The gardens must go through year-round care and are essential to the landscape of Villa Le Balze. In addition to being beautiful, the maintenance of the trees and plants is essential to the structural soundness of the hillside. They help prevent landslides and ground instability. The company that takes care of them, Dimensione Verde, takes sustainability seriously.
He said, “In terms of pesticides, there are no pesticides. And even the fertilizers that they use, they’re basically all organic, so it’s all sustainable. And all the machinery that they use to cut the trees or to do any kind of thing that they need to do is electric, so there’s no pollution, no usage of gas or anything else.”
Sustainability at the Villa’s Core
Villa Le Balze has been dedicated to being sustainable since it was first designed by its architects, Cecil Pinsent and Geoffrey Scott. Back in 1911 when construction of the Villa first began, they developed a cistern and well system designed to collect runoff rainwater that flowed down the very hillside the Villa sits upon. The rainwater is then deposited into the cisterns, and is recycled for irrigation of the gardens. “We have, still in use, several cisterns that accumulate rainwater. And, you know, all that rainwater gets later used by the gardeners of Dimensione Verde. So it’s a really great, great system.” Dr. Orsitto explained.
Unfortunately, some of these pipes and cisterns have become damaged over the years, but work to repair and reconstruct the elaborate channel and pipe system will begin this fall. The project will be multi-year, each year focusing on repairing a different garden’s irrigation system. This will ensure the historical sustainability of the Villa continues.
Keeping with the Times
The Villa also mirrors the main campus Think Global, Drink Local! initiative. The program provided Brita filtration systems around buildings on campus. Following their steps, the Villa implemented filtered water stations to discourage the purchase and use of plastic water bottles.
“And a big thing that also happened last summer is that we purchased a machine to filter the water. And so rather than buying an outrageous amount of bottled water, like this last summer…students go with their own water container and can refill as many times as they want,” Dr. Orsitto said.
When it comes to daily student life, the Villa proudly partners with The Social Hub, which is a student residence that values being eco-conscious. Not only do student accommodations at The Social Hub feature water consumption meters in the showers but the company is dedicated to becoming zero waste by 2030. Dr. Orsitto also highlighted the free bike share offered by The Social Hub that many of our students enjoy because traveling around Florence is significantly more accessible by bike.
When students are at the Villa, one of the most important aspects of sustainability is waste sorting. The Italian government is stringent on waste management, and Dr. Orsitto explains what the Villa does to comply with these regulations.
“So, in Italy, waste sorting is very, very common. It’s the law basically so we teach our students how to differentiate between different kinds of waste.

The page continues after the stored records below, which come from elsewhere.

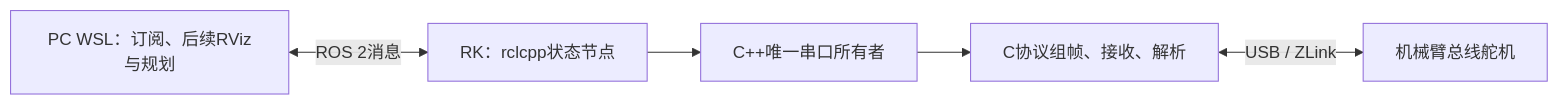
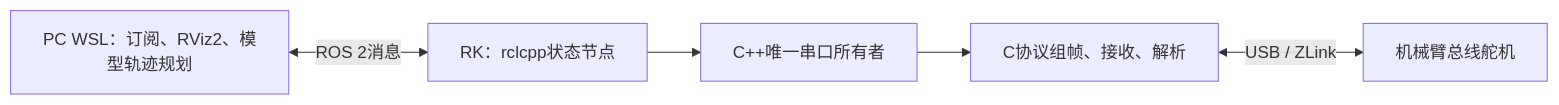
One commit to fanxucheng74-ux/Jixiebi changed the diagram in README.md. Above: the diagram before and after it, drawn with Mermaid. The commit also changed other lines of this file and 85 other files, not shown here.

````diff
--- a/README.md
+++ b/README.md
@@ -5,7 +5,7 @@
 ```mermaid
 flowchart LR
-  PC[PC WSL：订阅、后续RViz与规划] <-->|ROS 2消息| RK[RK：rclcpp状态节点]
+  PC[PC WSL：订阅、RViz2、模型轨迹规划] <-->|ROS 2消息| RK[RK：rclcpp状态节点]
   RK --> CPP[C++唯一串口所有者]
   CPP --> C[C协议组帧、接收、解析]
   C <-->|USB / ZLink| ARM[机械臂总线舵机]
 ```
````
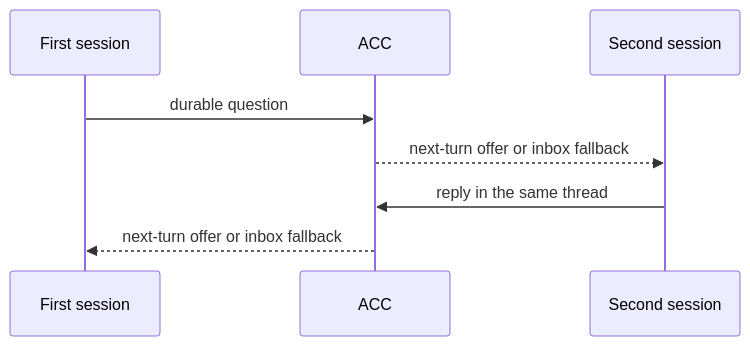
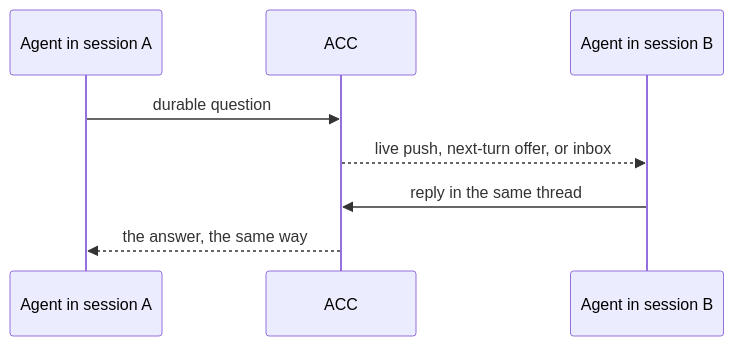
The diagram in docs/GETTING_STARTED.md (automatis-tools/agents-can-communicate), drawn with Mermaid before and after one commit. The commit also changed other lines of this file and 1 other file, not shown here.

````diff
--- a/docs/GETTING_STARTED.md
+++ b/docs/GETTING_STARTED.md
@@ -8,10 +7,10 @@
 ```mermaid
 sequenceDiagram
-  participant A as First session
+  participant A as Agent in session A
   participant ACC
-  participant B as Second session
+  participant B as Agent in session B
   A->>ACC: durable question
-  ACC-->>B: next-turn offer or inbox fallback
+  ACC-->>B: live push, next-turn offer, or inbox
   B->>ACC: reply in the same thread
-  ACC-->>A: next-turn offer or inbox fallback
+  ACC-->>A: the answer, the same way
 ```
````
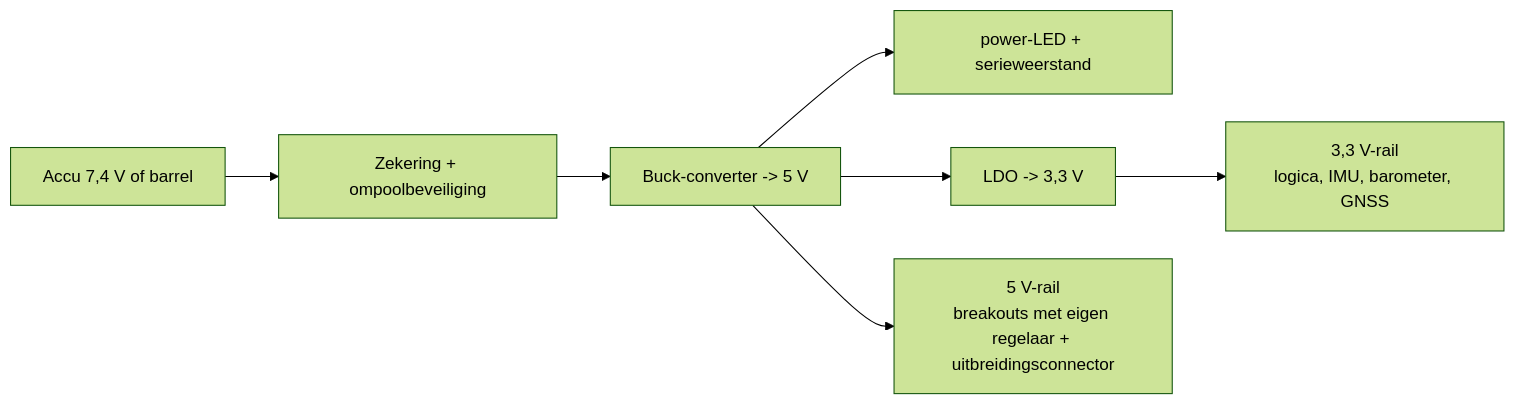
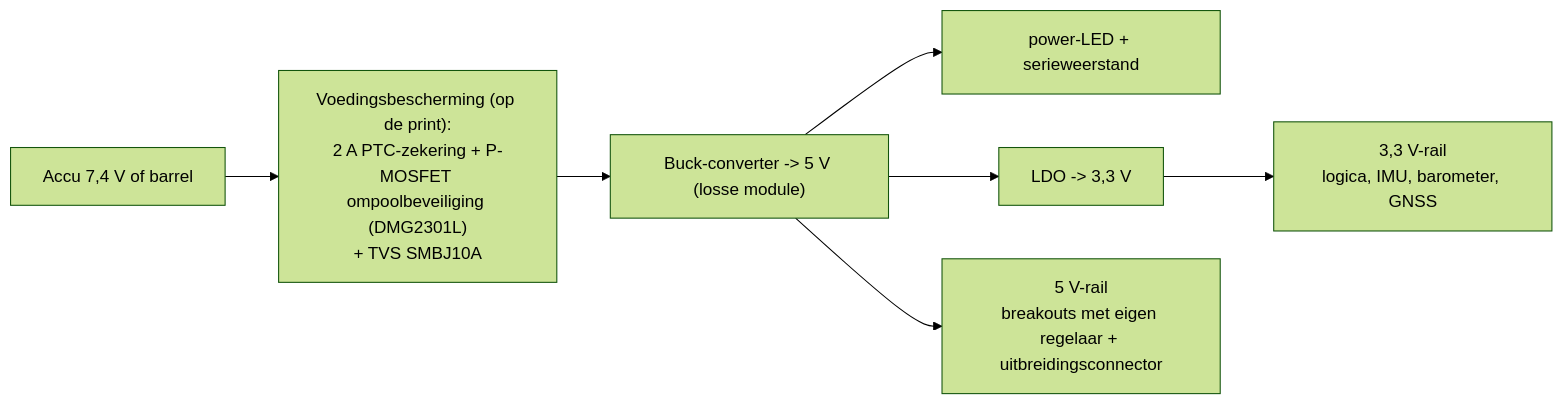
The second of 2 diagrams in documenten/PCB-schets.md (NandSch/GSTEM-project), drawn with Mermaid (forest theme) before and after one commit. The commit also changed other lines of this file and 29 other files, not shown here.

````diff
--- a/documenten/PCB-schets.md
+++ b/documenten/PCB-schets.md
@@ -57,9 +63,9 @@
 ```mermaid
 flowchart LR
-    BAT["Accu 7,4 V of barrel"] --> FUSE["Zekering + ompoolbeveiliging"]
-    FUSE --> BUCK["Buck-converter -> 5 V"]
+    BAT["Accu 7,4 V of barrel"] --> PROT["Voedingsbescherming (op de print):<br/>2 A PTC-zekering + P-MOSFET ompoolbeveiliging (DMG2301L)<br/>+ TVS SMBJ10A"]
+    PROT --> BUCK["Buck-converter -> 5 V (losse module)"]
     BUCK --> LED["power-LED + serieweerstand"]
     BUCK --> LDO["LDO -> 3,3 V"]
     BUCK --> V5["5 V-rail<br/>breakouts met eigen regelaar + uitbreidingsconnector"]
     LDO --> V33["3,3 V-rail<br/>logica, IMU, barometer, GNSS"]
 ```
````
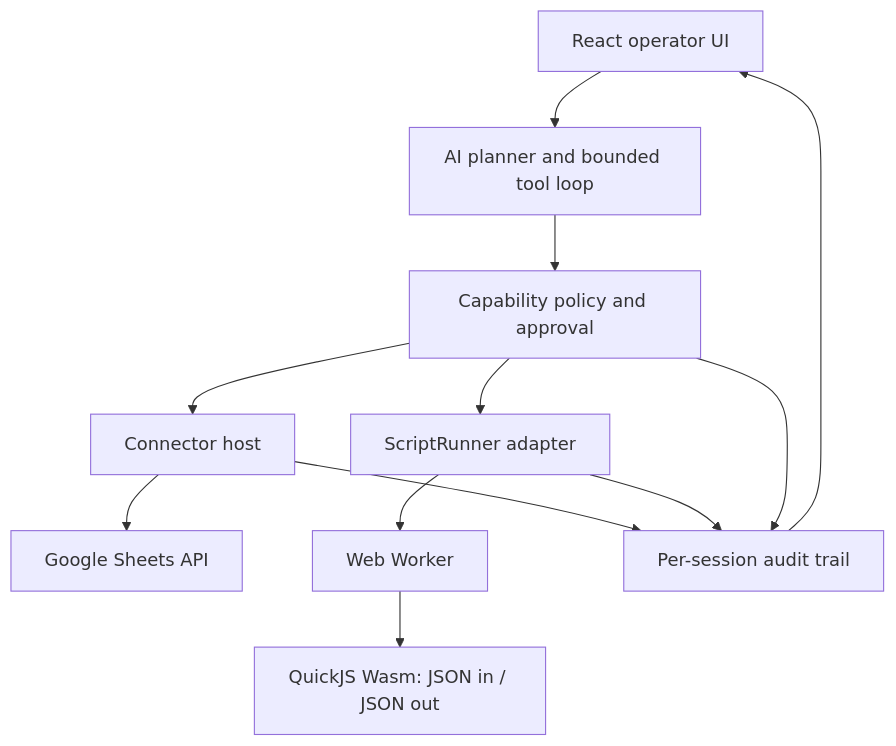
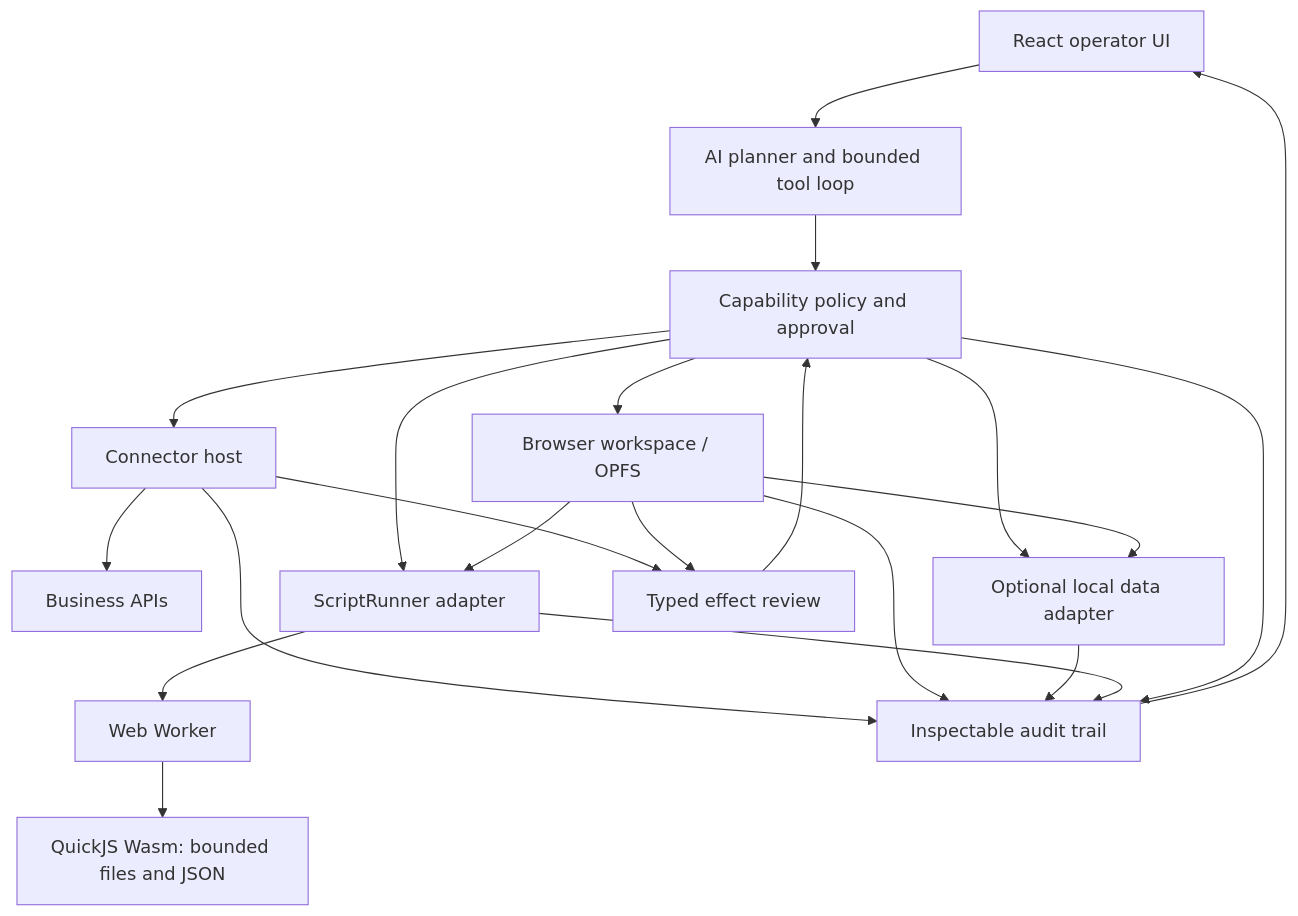
Before and after one commit to haya-inc/wasmhatch: the diagram in docs/plan.md, drawn with Mermaid. The commit also changed other lines of this file and 1 other file, not shown here.

Commit message:
Document OSS-informed architecture gates

````diff
--- a/docs/plan.md
+++ b/docs/plan.md
@@ -106,24 +155,36 @@
 ```mermaid
 flowchart TD
     UI["React operator UI"]
     AG["AI planner and bounded tool loop"]
     POL["Capability policy and approval"]
     CONN["Connector host"]
-    GS["Google Sheets API"]
+    APIS["Business APIs"]
+    VFS["Browser workspace / OPFS"]
+    DB["Optional local data adapter"]
     SCRIPT["ScriptRunner adapter"]
     WORKER["Web Worker"]
-    QJS["QuickJS Wasm: JSON in / JSON out"]
-    AUDIT["Per-session audit trail"]
+    QJS["QuickJS Wasm: bounded files and JSON"]
+    REVIEW["Typed effect review"]
+    AUDIT["Inspectable audit trail"]
 
     UI --> AG
     AG --> POL
     POL --> CONN
-    CONN --> GS
+    CONN --> APIS
+    POL --> VFS
+    POL --> DB
     POL --> SCRIPT
     SCRIPT --> WORKER
     WORKER --> QJS
+    VFS --> SCRIPT
+    VFS --> DB
+    CONN --> REVIEW
+    VFS --> REVIEW
+    REVIEW --> POL
     CONN --> AUDIT
+    VFS --> AUDIT
+    DB --> AUDIT
     SCRIPT --> AUDIT
     POL --> AUDIT
     AUDIT --> UI
 ```
````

You know, organic versus plastic, etc so that’s done for everything that happens at the Villa…basically they’re in charge of putting waste in the right place,” he said. The Villa emphasizes the importance of recycling and composting to students and provides them with the education to do so.
Through construction, new gardening strategies, and a dedication to creating the most sustainable experience, Villa Le Balze is on the road to becoming an important touchstone in Georgetown’s sustainability efforts. In the time of climate change, it is necessary that every facet of Georgetown do what’s possible to ensure the health of the surrounding environment. Villa Le Balze could be an ultimate example of implementing sustainable change for other organizations to follow.